- "Audio Reviews: Week of 10/2/2006". Book review. Publishers Weekly. October 2, 2006. Archived from the original on November 6, 2013. Retrieved January 15, 2009.
- DiMeo, Nate (September 18, 2008). "Read Me a Story, Brad Pitt". Slate. Retrieved September 20, 2008.
- "Audie Award press release" (PDF). Audio Publishers Association. 2007. Archived from the original (PDF) on July 19, 2007. Retrieved November 12, 2007.
- "Audies Gala 2007 Winners and nominees". Audio Publishers Association. Archived from the original on June 20, 2009. Retrieved April 14, 2009.
- LaPorte, Nicole; Fleming, Michael (June 14, 2006). "Par, Plan B raise 'Zombie'". Variety. Retrieved November 12, 2007.
- Marshall, Rick (December 3, 2008). "J. Michael Straczynski On 'World War Z': 'The Scale Of What We're Doing Here Is Phenomenal'". MTV Movie Blog. Retrieved December 3, 2008.

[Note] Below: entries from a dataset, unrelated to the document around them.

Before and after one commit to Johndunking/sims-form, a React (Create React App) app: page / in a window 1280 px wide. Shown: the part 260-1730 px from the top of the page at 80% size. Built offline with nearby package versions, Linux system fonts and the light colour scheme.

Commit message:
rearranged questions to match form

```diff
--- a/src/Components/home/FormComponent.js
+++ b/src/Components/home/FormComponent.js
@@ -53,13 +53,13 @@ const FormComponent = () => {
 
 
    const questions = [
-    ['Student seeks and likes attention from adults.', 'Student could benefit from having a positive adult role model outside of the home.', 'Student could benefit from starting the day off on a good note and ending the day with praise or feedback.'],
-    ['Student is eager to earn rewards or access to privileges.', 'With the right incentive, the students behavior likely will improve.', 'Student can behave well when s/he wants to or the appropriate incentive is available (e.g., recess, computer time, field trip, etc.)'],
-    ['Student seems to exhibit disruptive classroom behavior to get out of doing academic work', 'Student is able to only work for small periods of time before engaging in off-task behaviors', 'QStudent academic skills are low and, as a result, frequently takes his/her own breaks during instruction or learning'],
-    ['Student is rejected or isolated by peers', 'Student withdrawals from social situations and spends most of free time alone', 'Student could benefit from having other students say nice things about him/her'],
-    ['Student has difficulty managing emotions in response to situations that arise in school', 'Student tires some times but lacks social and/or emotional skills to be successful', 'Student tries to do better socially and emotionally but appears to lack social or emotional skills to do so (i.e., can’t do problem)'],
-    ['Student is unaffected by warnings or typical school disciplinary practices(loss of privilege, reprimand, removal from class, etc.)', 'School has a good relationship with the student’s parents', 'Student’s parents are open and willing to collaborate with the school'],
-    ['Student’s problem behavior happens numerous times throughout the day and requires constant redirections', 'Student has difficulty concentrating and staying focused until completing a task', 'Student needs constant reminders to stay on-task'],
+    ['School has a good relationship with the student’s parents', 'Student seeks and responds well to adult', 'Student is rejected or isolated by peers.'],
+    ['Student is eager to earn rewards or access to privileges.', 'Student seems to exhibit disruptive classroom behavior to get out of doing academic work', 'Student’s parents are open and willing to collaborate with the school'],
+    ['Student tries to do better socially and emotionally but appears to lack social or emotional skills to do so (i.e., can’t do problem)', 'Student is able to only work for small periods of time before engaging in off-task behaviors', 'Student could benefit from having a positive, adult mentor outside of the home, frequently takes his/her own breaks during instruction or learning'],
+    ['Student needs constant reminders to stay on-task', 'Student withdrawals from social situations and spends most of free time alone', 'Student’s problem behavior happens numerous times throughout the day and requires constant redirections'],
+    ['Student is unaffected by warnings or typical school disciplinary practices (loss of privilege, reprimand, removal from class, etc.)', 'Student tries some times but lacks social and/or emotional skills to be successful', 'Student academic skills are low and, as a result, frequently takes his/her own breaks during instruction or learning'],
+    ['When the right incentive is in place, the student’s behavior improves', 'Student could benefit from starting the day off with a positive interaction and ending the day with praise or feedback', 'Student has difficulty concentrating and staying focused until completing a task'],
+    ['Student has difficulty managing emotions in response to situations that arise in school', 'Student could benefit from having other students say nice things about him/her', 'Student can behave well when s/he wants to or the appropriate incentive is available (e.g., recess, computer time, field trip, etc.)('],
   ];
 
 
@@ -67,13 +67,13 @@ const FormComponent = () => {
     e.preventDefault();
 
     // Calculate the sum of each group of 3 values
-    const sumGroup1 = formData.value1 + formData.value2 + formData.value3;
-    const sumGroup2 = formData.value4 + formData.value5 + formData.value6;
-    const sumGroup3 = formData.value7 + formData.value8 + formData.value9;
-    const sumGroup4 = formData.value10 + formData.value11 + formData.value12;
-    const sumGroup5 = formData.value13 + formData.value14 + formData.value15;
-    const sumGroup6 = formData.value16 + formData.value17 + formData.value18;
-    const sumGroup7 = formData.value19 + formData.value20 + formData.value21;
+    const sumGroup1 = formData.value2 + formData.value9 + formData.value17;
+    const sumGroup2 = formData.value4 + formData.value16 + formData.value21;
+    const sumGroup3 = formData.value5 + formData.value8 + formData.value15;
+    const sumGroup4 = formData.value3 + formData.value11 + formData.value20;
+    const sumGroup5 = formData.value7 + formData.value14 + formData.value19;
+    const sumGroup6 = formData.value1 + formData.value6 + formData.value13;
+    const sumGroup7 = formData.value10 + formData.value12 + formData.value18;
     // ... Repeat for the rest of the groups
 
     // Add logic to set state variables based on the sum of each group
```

- Marshall, Rick (July 22, 2010). "EXCLUSIVE: Brad Pitt To Star In 'World War Z,' Paramount Options 'Zombie Survival Guide' And 'Recorded Attacks'". MTV. Retrieved August 5, 2010.
- Miller, Dennis. "Max Brooks discusses World War Z, the movie". Mansfield University - MU on YouTube. YouTube. Retrieved July 2, 2013.
- McClintock, Pamela (March 13, 2012). "Paramount Release Shakeup: Tom Cruise's 'One Shot' to Christmas; Brad Pitt's 'World War Z' to Summer". The Hollywood Reporter. Retrieved March 14, 2012.
- "The World War Z Game That Could Have Been | Kotaku Australia". Kotaku.com.au. Retrieved October 29, 2013.